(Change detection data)
┄┄┄┄┄┄
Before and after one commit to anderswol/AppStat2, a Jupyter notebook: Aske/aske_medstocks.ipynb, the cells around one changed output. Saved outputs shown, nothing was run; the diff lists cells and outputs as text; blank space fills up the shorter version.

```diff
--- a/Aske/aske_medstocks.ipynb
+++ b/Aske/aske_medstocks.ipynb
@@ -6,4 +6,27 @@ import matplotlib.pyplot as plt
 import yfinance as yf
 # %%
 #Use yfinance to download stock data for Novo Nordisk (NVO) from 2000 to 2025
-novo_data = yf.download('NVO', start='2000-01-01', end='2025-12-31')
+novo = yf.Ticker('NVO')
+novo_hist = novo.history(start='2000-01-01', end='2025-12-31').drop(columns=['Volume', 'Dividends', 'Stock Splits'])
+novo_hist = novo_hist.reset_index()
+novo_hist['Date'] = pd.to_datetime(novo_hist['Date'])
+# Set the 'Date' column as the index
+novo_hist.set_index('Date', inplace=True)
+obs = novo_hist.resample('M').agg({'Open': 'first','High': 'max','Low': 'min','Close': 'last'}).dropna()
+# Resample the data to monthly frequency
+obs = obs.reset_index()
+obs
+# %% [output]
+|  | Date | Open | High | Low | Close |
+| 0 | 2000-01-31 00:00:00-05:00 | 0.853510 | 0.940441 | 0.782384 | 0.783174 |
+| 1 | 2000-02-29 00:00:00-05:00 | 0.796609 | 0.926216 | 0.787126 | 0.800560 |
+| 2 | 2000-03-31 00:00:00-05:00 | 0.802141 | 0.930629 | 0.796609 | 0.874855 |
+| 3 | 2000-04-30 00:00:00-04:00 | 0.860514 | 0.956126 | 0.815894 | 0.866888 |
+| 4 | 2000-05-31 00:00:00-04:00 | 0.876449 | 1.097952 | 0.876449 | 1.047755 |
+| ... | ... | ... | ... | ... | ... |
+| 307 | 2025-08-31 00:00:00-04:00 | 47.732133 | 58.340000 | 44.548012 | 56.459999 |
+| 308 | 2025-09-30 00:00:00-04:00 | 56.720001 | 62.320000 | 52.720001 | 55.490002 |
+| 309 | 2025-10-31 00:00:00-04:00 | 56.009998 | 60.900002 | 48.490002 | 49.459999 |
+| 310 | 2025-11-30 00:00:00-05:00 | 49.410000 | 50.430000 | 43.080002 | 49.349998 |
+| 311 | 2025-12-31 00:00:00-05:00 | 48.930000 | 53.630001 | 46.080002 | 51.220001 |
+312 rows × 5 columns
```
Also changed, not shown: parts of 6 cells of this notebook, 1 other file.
┄┄┄┄┄┄
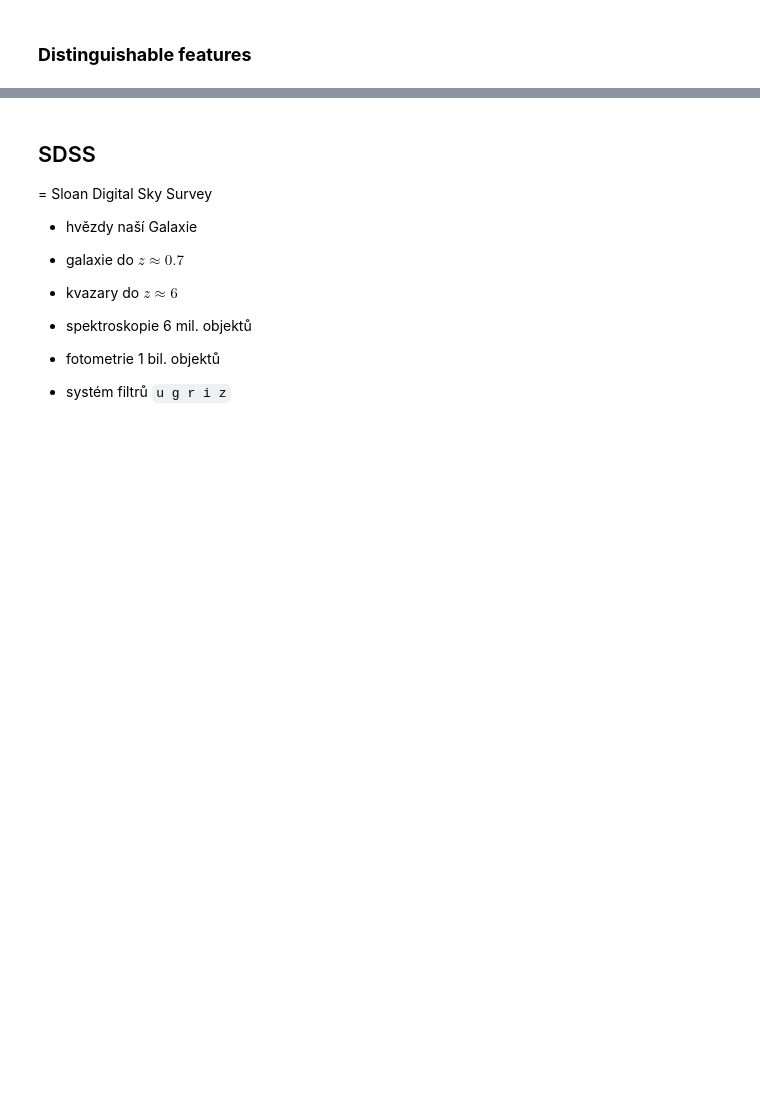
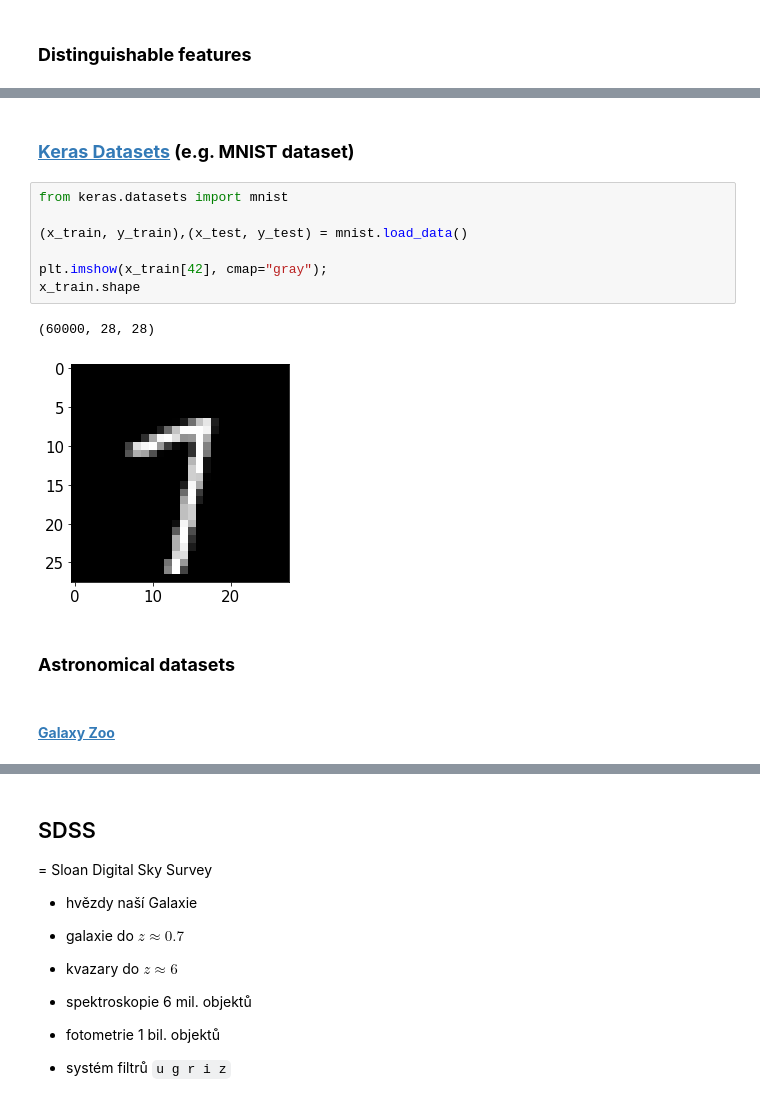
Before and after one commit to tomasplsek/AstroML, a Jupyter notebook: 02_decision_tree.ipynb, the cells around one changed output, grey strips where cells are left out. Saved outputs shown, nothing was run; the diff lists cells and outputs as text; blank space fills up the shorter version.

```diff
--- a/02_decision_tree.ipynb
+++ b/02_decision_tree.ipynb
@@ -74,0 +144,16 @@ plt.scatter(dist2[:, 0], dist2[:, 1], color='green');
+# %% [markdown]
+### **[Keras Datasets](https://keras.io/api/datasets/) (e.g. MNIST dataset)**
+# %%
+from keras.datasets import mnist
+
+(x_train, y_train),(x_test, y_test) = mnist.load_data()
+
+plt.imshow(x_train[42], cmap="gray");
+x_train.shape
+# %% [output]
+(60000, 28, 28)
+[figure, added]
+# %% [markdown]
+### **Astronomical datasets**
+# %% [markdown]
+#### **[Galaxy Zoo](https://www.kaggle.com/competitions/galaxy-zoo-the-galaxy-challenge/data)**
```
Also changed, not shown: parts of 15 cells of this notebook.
┄┄┄┄┄┄
:: Prompt ::
From the records, determine the number of lines holding the word "notebook", and state that number only.

:: Output for this exercise ::
4